TASK DIRECTIONS: In the entries below, count the lines that contain the word "columns" and give only that number.

Difference listings:
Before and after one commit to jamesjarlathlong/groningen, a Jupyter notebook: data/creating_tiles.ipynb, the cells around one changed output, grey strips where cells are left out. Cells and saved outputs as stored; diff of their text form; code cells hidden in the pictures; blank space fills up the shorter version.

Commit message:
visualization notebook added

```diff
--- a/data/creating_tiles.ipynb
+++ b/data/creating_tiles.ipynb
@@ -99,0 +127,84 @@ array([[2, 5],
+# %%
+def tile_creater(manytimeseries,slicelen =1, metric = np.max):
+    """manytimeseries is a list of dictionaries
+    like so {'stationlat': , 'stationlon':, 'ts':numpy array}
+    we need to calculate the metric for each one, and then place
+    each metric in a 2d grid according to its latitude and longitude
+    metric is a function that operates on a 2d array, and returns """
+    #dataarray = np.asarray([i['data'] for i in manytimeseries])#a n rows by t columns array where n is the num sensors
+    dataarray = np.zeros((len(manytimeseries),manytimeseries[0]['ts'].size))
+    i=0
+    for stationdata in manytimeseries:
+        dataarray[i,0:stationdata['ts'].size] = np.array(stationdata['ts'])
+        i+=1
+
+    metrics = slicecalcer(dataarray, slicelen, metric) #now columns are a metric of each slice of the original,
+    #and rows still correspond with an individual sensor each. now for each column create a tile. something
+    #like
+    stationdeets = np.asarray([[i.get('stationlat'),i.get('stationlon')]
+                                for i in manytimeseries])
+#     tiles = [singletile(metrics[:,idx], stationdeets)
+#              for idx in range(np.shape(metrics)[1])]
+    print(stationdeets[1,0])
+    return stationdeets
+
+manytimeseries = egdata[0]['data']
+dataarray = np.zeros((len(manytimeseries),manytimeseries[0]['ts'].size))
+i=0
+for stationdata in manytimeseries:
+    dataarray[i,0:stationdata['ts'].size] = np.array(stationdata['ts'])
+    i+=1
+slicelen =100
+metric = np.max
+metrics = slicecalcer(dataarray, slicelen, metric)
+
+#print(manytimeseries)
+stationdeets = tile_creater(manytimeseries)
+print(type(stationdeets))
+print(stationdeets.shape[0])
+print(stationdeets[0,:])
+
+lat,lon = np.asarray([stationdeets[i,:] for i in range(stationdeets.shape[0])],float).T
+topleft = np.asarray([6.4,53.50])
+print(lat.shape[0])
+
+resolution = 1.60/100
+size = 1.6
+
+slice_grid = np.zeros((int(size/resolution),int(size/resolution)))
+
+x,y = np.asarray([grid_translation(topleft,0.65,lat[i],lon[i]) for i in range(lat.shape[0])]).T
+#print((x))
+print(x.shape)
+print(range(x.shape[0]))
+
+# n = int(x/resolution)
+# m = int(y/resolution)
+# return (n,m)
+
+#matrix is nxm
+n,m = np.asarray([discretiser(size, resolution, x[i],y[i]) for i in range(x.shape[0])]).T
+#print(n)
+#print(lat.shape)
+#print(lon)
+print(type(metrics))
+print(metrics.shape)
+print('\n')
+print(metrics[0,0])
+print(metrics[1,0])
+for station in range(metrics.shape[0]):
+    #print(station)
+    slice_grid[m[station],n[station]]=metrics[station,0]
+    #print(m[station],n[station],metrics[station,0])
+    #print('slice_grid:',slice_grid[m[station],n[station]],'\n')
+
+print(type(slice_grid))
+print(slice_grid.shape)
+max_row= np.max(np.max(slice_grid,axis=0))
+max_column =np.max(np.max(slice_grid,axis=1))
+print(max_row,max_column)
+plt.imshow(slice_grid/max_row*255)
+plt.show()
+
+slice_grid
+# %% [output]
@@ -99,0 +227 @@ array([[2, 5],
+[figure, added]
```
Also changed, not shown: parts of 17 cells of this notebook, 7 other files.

* * *

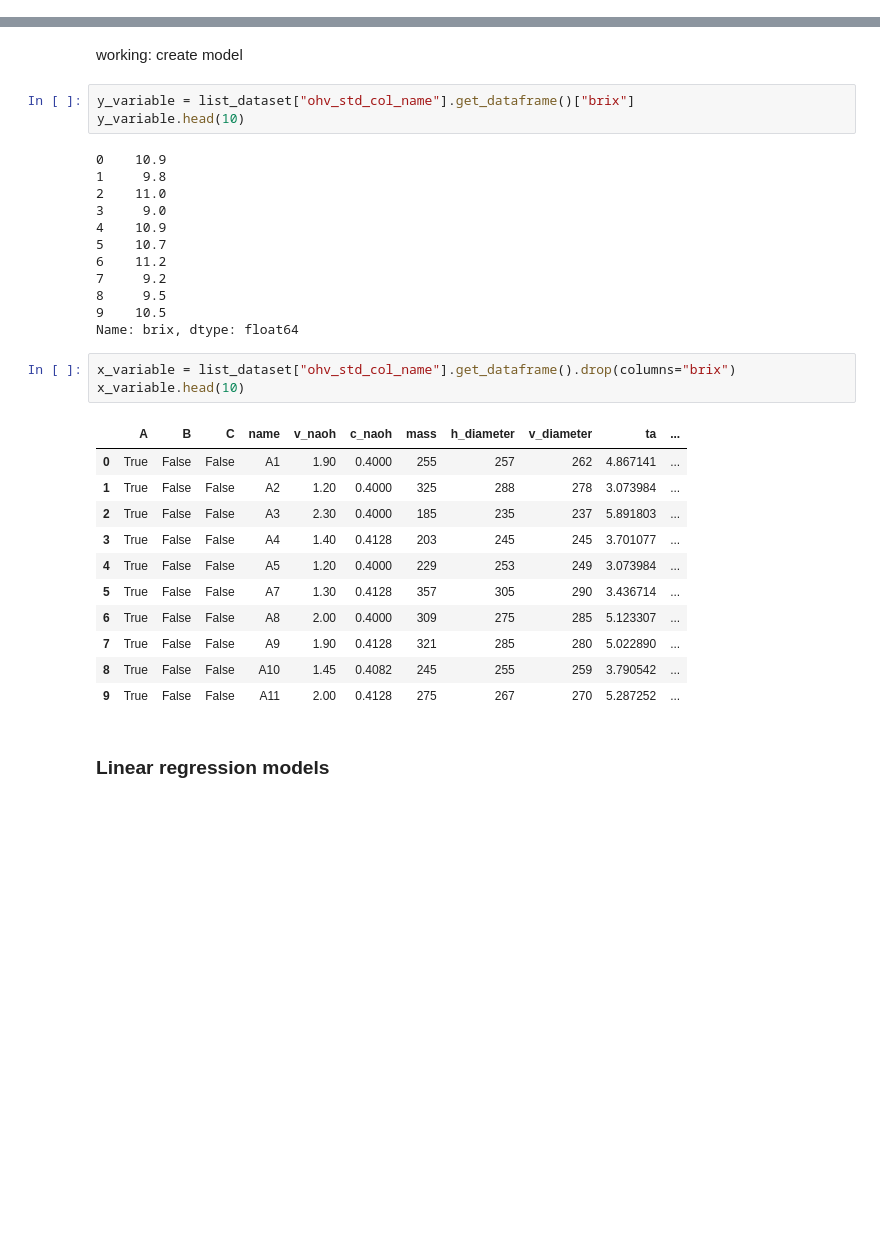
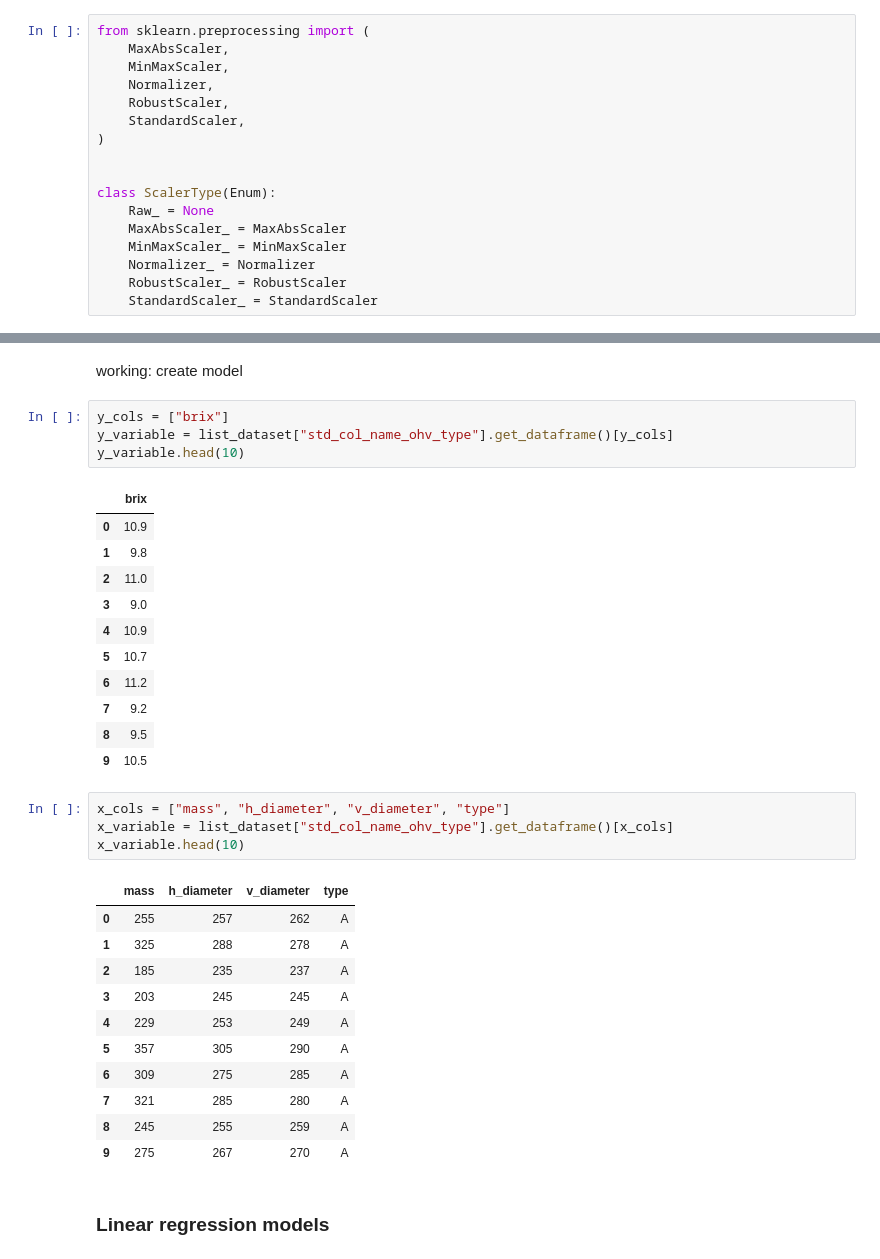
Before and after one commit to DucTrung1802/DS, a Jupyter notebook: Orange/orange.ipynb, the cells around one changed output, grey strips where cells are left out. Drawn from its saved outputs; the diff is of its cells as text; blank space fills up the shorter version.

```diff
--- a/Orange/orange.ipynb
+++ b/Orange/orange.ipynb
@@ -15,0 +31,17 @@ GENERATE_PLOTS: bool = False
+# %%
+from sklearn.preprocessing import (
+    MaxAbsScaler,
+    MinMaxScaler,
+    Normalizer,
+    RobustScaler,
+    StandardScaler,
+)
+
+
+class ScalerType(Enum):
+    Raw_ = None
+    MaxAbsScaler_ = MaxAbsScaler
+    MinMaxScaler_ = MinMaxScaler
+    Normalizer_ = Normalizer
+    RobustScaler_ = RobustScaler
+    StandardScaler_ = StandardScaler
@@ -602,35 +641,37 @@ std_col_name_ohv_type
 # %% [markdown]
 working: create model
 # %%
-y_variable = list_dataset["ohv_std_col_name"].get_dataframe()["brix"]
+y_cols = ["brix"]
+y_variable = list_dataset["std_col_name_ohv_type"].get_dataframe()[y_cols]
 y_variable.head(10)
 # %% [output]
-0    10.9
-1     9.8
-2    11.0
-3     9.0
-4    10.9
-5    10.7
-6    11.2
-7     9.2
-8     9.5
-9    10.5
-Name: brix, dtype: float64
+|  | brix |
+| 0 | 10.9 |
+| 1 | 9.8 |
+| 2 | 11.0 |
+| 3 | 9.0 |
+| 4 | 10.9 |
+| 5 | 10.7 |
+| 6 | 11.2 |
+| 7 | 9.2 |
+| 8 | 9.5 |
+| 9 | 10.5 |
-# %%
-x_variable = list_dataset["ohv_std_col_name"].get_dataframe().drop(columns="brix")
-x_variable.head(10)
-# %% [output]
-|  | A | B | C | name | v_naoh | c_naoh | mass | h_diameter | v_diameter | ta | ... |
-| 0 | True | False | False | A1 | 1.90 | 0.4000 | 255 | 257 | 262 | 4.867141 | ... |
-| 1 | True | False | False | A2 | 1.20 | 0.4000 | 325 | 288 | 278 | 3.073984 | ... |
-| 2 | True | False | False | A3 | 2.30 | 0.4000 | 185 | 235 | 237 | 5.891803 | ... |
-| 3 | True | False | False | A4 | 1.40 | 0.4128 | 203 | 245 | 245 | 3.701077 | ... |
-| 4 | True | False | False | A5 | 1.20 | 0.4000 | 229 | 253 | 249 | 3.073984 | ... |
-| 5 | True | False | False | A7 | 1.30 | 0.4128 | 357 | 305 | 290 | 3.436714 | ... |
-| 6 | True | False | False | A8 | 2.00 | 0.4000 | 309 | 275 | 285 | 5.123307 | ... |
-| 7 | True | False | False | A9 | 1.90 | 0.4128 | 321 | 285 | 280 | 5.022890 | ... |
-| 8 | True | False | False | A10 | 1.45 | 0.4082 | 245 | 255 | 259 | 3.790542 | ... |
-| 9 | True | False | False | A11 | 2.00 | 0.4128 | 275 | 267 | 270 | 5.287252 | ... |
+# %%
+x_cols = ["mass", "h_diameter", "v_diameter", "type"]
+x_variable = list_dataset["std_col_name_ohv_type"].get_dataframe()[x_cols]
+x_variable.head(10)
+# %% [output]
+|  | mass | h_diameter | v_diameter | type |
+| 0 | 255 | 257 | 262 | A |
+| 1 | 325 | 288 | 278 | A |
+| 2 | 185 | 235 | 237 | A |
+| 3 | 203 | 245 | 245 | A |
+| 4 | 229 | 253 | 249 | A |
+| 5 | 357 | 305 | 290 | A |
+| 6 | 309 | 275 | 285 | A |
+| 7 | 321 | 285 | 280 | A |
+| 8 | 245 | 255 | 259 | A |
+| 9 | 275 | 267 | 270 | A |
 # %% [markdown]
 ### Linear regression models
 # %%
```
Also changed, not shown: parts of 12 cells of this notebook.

ANSWER TO THIS TASK: 3